Meanwhile, the company’s plant in Dera Ghazi Khan continues to be a model of lean manufacturing. A technical collaboration with Case New Holland, the world’s leading manufacturer of agricultural equipment, has given it the capacity to produce 30,000 tractors each year.

As with the company, the plant has been a frequent award winner. The focus, though, remains on the plant, which has implemented a range of safety measures, eliminating the use of lead-based paint and improving ventilation, lighting and personal protective equipment to ensure a comfortable working environment for its employees. It also takes pride in the facility’s environmental friendliness, which recycles water for plant use, as well as selling scrap metal and wood.

Shahid Hussain, CEO and MD of Al-Ghazi Tractors

Any manufacturing facility is only as good as the components it uses, however, and Al-Ghazi has forged strong relationships with suppliers for elements such as casting parts and gears. It uses upwards of 95% domestic parts and Shahid ensures these partnerships remain strong by keeping in constant contact with suppliers and regularly meeting with them face-to-face.

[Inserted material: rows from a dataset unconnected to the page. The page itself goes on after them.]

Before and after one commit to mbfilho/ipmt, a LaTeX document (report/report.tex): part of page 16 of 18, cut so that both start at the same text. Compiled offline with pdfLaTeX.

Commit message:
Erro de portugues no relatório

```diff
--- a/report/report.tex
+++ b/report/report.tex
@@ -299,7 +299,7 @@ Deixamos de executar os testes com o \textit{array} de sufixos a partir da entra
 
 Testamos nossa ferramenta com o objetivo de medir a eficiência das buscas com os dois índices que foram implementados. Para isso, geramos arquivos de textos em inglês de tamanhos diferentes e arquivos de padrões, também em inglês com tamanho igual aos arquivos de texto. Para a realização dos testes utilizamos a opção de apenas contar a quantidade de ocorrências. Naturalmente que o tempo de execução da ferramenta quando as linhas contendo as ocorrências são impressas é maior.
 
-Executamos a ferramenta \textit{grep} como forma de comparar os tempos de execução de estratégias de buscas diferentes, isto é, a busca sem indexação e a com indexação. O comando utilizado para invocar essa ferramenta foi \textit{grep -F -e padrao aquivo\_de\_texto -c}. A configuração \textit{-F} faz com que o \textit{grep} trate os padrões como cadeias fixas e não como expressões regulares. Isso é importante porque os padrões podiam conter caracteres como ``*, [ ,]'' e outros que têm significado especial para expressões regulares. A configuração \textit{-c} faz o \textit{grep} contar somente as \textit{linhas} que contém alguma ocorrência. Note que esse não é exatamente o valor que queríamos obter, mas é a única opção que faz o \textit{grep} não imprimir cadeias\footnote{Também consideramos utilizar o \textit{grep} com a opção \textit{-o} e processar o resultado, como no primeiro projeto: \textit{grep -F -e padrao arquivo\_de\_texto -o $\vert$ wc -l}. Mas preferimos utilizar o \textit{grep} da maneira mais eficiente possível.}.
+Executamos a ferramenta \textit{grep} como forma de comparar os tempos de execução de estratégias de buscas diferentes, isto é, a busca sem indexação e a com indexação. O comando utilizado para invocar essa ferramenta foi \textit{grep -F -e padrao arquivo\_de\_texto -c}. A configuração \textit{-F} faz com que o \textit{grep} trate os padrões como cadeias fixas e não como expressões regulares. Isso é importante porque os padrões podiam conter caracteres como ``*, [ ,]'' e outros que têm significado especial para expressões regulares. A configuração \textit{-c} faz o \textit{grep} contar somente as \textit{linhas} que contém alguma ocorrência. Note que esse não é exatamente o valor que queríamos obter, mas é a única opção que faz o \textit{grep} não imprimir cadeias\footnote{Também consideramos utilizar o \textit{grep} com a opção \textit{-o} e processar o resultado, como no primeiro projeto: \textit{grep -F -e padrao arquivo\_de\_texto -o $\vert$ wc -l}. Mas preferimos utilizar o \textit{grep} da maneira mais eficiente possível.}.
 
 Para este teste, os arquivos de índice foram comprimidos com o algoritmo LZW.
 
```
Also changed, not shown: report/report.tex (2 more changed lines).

One of Shahid’s main responsibilities is balancing the interests of the company’s shareholders and employees. He describes himself as a conduit between these two groups of stakeholders. “If I don’t put the issues of our staff forward, I feel like I’m doing an injustice to the people who are bending over backwards to bring this company to the level we want to reach.”

The most important element in moderating the sometimes competing interests of these two groups is acting with transparency and integrity at all times, Shahid explains.

“There are real and genuine issues here that must be resolved. But if you address them with a clear conscience, then things start automatically happening. It’s not rocket science.”